A landslide win by Biden will mean that the pandemic is not under control and probably that the economy remains in turmoil or perhaps ruins.
This makes Trump’s immediate removal from office all the more compelling because experts are warning that COVID-19 may build into another wave just as the regular flu season kicks into high gear starting in November. The health consequences could be catastrophic without a steady and clear national response.
Trump’s resignation and turning power over to the new president-elect may be the only way to keep the situation from spiraling.
Of course that is highly unlikely to happen. Even Robenalt concedes that the chances of Trump resigning are remote.
Of course, it is impossible to conceive of Donald Trump resigning, even with a widening crisis unfolding all around him. Then again, Richard Nixon was no quitter, as he acknowledged when he resigned. So who knows? Trump likes to sulk and feel sorry for himself—so he could say “to heck with you” if he is humiliated at the polls.
So given the unlikelihood, why do I even bother to even consider the possibility? It is because I was intrigued about how such a transition could occur without a constitutional amendment. Robenalt says that the deservedly much maligned former president Woodrow Wilson actually planned to resign if he lost his 1916 re-election bid to Charles Evans Hughes. At that time the transition period was even longer, until March 4, and because what came to be known as World War I was in progress in Europe and the US was being pressured to enter it. Wilson felt that a momentous decision such as that should be made by someone with a more current mandate.

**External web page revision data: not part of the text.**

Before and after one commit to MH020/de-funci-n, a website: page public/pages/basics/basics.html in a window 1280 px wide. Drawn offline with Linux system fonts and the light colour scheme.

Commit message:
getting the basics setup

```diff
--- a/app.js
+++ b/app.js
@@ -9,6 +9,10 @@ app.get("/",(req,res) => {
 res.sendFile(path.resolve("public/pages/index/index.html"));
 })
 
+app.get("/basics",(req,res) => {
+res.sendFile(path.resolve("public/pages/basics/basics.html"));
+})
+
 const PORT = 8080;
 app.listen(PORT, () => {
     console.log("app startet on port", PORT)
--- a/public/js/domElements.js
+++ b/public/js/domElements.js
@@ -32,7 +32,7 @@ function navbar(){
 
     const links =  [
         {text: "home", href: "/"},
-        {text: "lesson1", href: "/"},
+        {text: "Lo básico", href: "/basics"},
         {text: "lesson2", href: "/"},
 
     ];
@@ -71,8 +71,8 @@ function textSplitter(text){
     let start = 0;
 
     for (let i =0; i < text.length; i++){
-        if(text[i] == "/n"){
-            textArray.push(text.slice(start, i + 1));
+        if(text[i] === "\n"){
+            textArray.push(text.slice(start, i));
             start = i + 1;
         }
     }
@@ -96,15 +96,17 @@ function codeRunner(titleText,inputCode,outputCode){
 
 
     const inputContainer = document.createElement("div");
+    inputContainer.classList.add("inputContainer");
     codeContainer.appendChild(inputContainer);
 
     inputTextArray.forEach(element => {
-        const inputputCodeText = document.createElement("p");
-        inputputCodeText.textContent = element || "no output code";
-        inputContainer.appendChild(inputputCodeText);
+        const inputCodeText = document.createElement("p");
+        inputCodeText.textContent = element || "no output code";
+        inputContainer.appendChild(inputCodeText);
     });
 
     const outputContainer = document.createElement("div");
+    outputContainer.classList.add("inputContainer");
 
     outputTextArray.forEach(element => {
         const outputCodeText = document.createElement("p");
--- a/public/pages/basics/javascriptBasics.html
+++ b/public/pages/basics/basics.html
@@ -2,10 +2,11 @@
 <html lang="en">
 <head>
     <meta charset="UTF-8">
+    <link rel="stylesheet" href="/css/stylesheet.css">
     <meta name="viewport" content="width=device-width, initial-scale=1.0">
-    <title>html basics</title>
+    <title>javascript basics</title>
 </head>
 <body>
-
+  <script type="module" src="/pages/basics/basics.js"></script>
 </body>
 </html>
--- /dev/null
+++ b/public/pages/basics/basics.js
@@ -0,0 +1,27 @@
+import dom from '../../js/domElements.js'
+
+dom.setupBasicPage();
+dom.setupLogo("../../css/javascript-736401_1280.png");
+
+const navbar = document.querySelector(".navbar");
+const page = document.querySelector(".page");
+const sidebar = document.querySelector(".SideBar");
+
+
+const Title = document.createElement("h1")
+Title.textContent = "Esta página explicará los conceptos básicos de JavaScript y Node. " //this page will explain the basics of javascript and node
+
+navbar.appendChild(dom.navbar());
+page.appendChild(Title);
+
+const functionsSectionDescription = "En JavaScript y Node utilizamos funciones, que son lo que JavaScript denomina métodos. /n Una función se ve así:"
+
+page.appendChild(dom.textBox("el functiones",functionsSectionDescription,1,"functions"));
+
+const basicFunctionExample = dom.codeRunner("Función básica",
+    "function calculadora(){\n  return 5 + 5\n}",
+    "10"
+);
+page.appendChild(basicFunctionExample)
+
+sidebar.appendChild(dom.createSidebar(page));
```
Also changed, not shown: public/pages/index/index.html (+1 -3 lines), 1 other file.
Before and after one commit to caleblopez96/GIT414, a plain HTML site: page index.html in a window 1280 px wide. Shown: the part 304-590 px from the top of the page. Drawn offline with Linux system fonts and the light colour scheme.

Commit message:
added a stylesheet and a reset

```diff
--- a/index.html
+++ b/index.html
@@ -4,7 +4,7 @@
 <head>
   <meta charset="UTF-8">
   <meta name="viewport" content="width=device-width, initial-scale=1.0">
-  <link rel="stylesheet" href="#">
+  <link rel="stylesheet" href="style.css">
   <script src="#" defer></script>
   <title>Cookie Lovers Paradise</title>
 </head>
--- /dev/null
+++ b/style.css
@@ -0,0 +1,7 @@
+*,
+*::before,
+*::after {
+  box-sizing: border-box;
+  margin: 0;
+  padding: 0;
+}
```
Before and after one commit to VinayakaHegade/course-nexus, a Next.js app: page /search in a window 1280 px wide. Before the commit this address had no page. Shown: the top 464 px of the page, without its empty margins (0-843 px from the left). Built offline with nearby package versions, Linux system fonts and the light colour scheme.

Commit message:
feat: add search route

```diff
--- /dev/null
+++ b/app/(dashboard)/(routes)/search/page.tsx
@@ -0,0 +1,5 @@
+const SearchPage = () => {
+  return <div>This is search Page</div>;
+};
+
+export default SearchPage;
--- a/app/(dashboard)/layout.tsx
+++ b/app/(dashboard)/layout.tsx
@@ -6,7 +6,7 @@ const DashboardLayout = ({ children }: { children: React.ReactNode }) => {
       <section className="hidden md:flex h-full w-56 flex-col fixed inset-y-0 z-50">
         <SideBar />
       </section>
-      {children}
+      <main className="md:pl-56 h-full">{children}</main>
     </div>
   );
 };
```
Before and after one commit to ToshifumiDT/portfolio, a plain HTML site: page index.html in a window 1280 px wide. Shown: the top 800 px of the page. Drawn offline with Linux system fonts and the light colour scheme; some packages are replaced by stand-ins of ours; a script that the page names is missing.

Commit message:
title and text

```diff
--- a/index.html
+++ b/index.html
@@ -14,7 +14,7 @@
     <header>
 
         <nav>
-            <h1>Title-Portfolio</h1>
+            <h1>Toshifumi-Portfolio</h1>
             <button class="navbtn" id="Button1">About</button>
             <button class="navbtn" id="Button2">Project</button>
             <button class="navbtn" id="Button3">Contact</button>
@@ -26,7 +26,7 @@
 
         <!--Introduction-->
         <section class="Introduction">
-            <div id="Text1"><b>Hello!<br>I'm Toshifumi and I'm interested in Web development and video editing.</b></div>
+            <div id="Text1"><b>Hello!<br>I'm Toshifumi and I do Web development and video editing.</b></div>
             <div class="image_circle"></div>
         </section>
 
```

He actually typed out his plan, based on the line of succession then in effect.
He recognized, he wrote, that if Hughes prevailed, “I would be without such moral backing of the nation as would be necessary to steady and control our relationship with other governments.” The situation would be “fraught with the gravest dangers.”
He concluded that, in that event, he needed to appoint Hughes as his secretary of state, secure his vice president’s agreement to resign, and then resign himself. Under the rules of succession then in effect, Hughes would immediately become president.
“I would have no right to risk the peace of the nation,” Wilson wrote, “by remaining in office after I had lost my authority.”
Robenalt says that the line of succession is different now, requiring a different scenario to make Biden president.
Under the 25th Amendment, ratified and passed in 1967, a president can appoint a vice president in the event of a vacancy in the office, with the consent of the House and the Senate by simple majorities in each chamber. In this case, Trump would ask Pence to resign, appoint Biden as his VP, and then resign himself, allowing Biden to succeed to the presidency.
A final hurdle would be the Republican-controlled Senate, which has been Trump’s lapdog under Mitch McConnell. But clearly if Trump actually did his duty and resigned, it seems improbable that the Senate would stand in the way.
Of course, this is purely an academic exercise and will never happen because it assumes that Trump gives a damn about the country or indeed about anyone other than himself. Trump would be the last person to contemplate resigning because it would make him seem even more of a loser after losing the election. If Trump loses, he will use that transition time to alternatively sulk or rage against his enemies, claim that the election was rigged, try to find some way to remain in office and, when all that fails, use the transition time to enrich himself and his family as much as possible, then pardon all his family and cronies for all their crimes and try to pardon himself as well because they all surely fear all manner of investigations into his administration.
That’s how he rolls.